(Change listing data)
==================================================
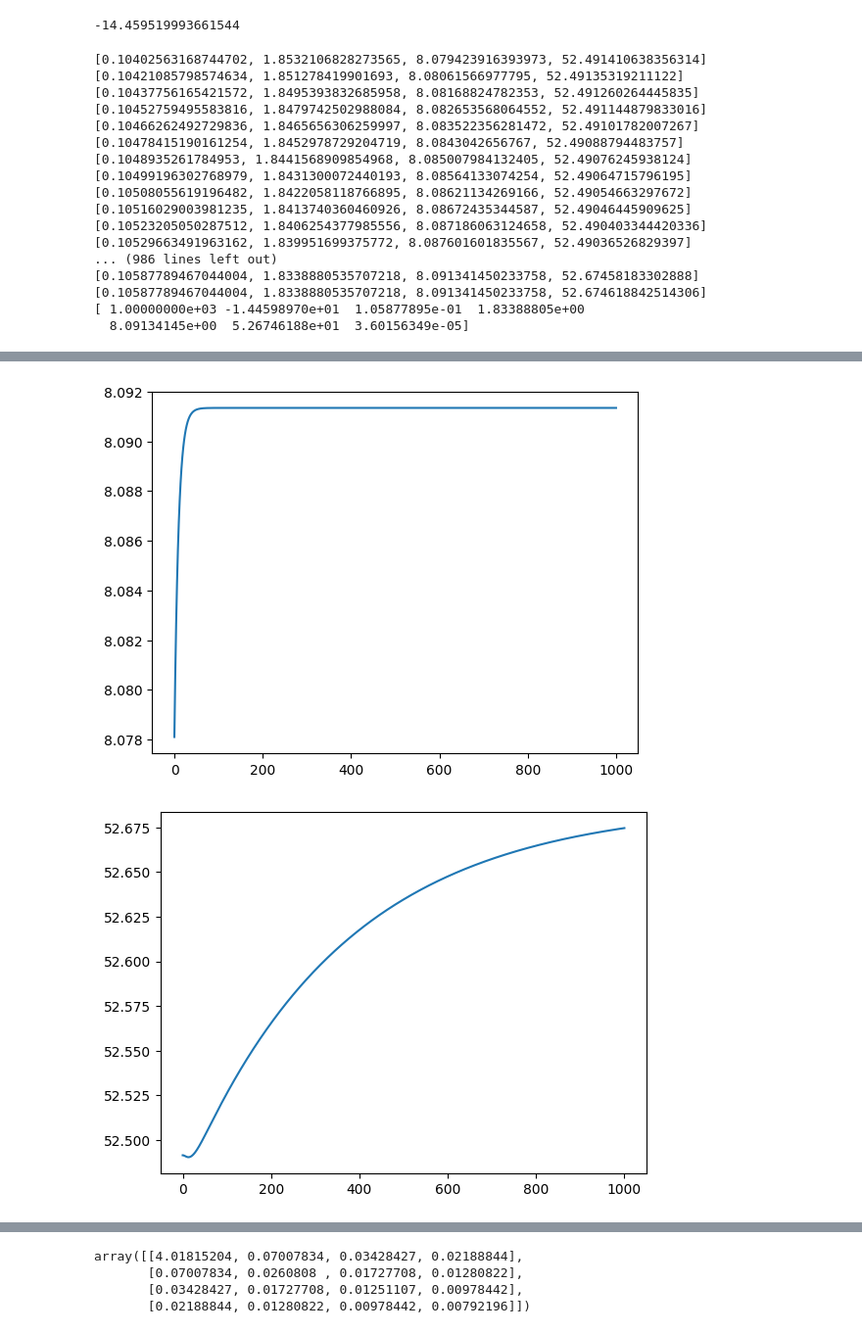
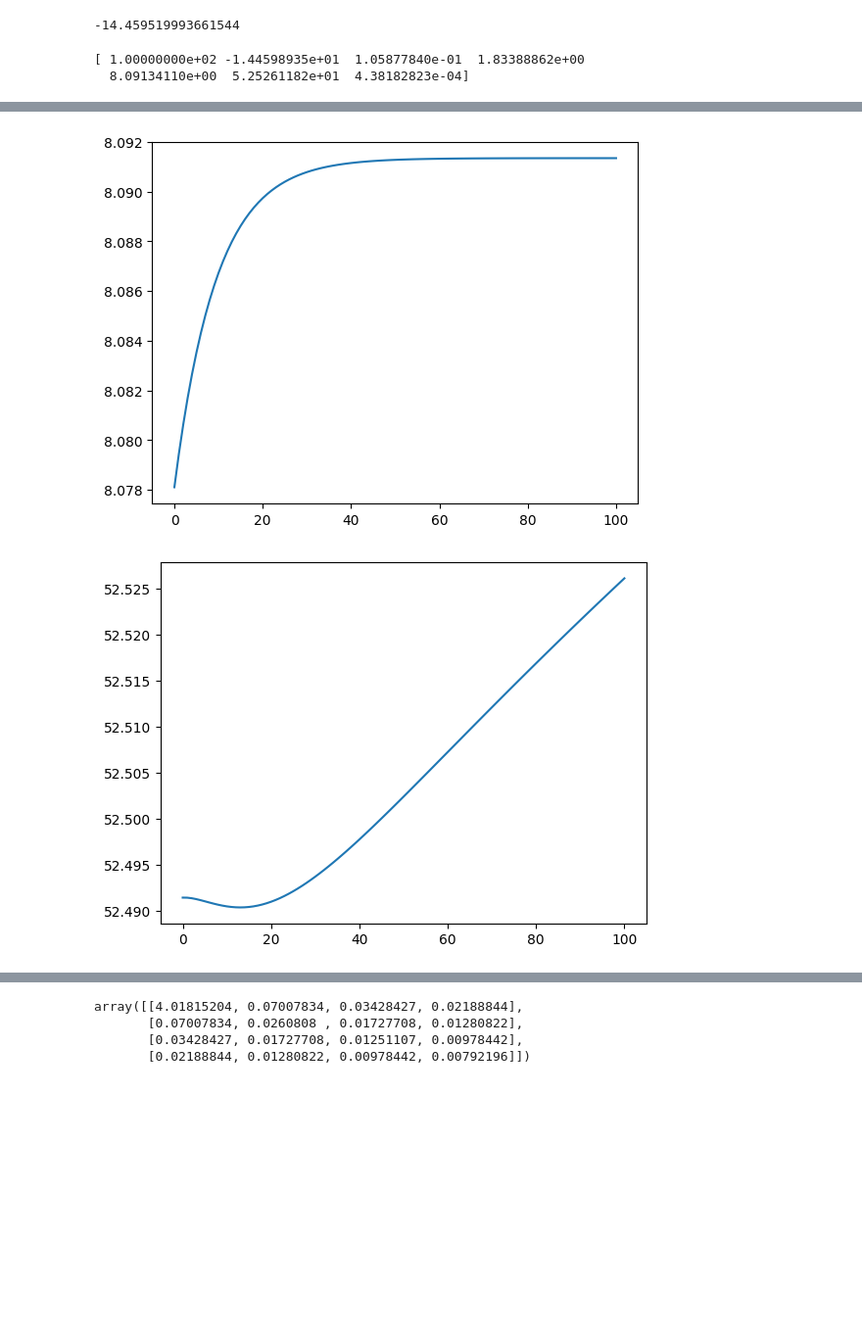
Before and after one commit to Blu3P34/Computational-Physics, a Jupyter notebook: The Hartree-Fock method/Be - 4 basis.ipynb, the cells around one changed output, grey strips where cells are left out. Shown at 98% size. Cells and saved outputs as stored; diff of their text form; code cells hidden in the pictures; blank space fills up the shorter version.

```diff
--- a/The Hartree-Fock method/Be - 4 basis.ipynb
+++ b/The Hartree-Fock method/Be - 4 basis.ipynb
@@ -117,9 +117,9 @@ def SCF(a0,a1,a2,a3) :
     C1 = np.array([1,1,1,1])
     C2 = np.array([1,1,1,1])
     for ele in range(n) :
-        total_energy = Helium(a0,a1,a2,a3,C1,C2)[1]
-        C1 = Helium(a0,a1,a2,a3,C1,C2)[0][0,:]
-        C2 = Helium(a0,a1,a2,a3,C1,C2)[0][1,:]
+        total_energy = Be(a0,a1,a2,a3,C1,C2)[1]
+        C1 = Be(a0,a1,a2,a3,C1,C2)[0][0,:]
+        C2 = Be(a0,a1,a2,a3,C1,C2)[0][1,:]
         #print(total_energy)
     return total_energy
 
@@ -146,26 +146,11 @@ def MGD(a0,a1,a2,a3,step_size,limit) :
 
     return data
 # %%
-test = MGD(0.10381982468933668, 1.8553576416336492,8.07809974596733,52.49141697868902,0.1,1000)
+test = MGD(0.10381982468933668, 1.8553576416336492,8.07809974596733,52.49141697868902,0.1,100)
 for ele in range(1,7) :
     plt.figure(ele)
     plt.plot(test[0,:],test[ele,:])
 print(test[:,-1])
 # %% [output]
-[0.10402563168744702, 1.8532106828273565, 8.079423916393973, 52.491410638356314]
-[0.10421085798574634, 1.851278419901693, 8.08061566977795, 52.49135319211122]
-[0.10437756165421572, 1.8495393832685958, 8.08168824782353, 52.491260264445835]
-[0.10452759495583816, 1.8479742502988084, 8.082653568064552, 52.491144879833016]
-[0.10466262492729836, 1.8465656306259997, 8.083522356281472, 52.49101782007267]
-[0.10478415190161254, 1.8452978729204719, 8.0843042656767, 52.49088794483757]
-[0.1048935261784953, 1.8441568909854968, 8.085007984132405, 52.49076245938124]
-[0.10499196302768979, 1.8431300072440193, 8.08564133074254, 52.49064715796195]
-[0.10508055619196482, 1.8422058118766895, 8.08621134269166, 52.49054663297672]
-[0.10516029003981235, 1.8413740360460926, 8.08672435344587, 52.49046445909625]
-[0.10523205050287512, 1.8406254377985556, 8.087186063124658, 52.490403344420336]
-[0.10529663491963162, 1.839951699375772, 8.087601601835567, 52.49036526829397]
-... (986 lines left out)
-[0.10587789467044004, 1.8338880535707218, 8.091341450233758, 52.67458183302888]
-[0.10587789467044004, 1.8338880535707218, 8.091341450233758, 52.674618842514306]
-[ 1.00000000e+03 -1.44598970e+01  1.05877895e-01  1.83388805e+00
-  8.09134145e+00  5.26746188e+01  3.60156349e-05]
+[ 1.00000000e+02 -1.44598935e+01  1.05877840e-01  1.83388862e+00
+  8.09134110e+00  5.25261182e+01  4.38182823e-04]
@@ -175,2 +160,2 @@ print(test[:,-1])
-[figure, old version]
+[figure, new version]
-[figure, old version]
+[figure, new version]
```
Also changed, not shown: parts of 2 cells of this notebook, 1 other file.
==================================================
Exercise —
List, from the entries above, every line in which the word "test" shows up.

Response to the task —
-test = MGD(0.10381982468933668, 1.8553576416336492,8.07809974596733,52.49141697868902,0.1,1000)
+test = MGD(0.10381982468933668, 1.8553576416336492,8.07809974596733,52.49141697868902,0.1,100)
     plt.plot(test[0,:],test[ele,:])
 print(test[:,-1])
@@ -175,2 +160,2 @@ print(test[:,-1])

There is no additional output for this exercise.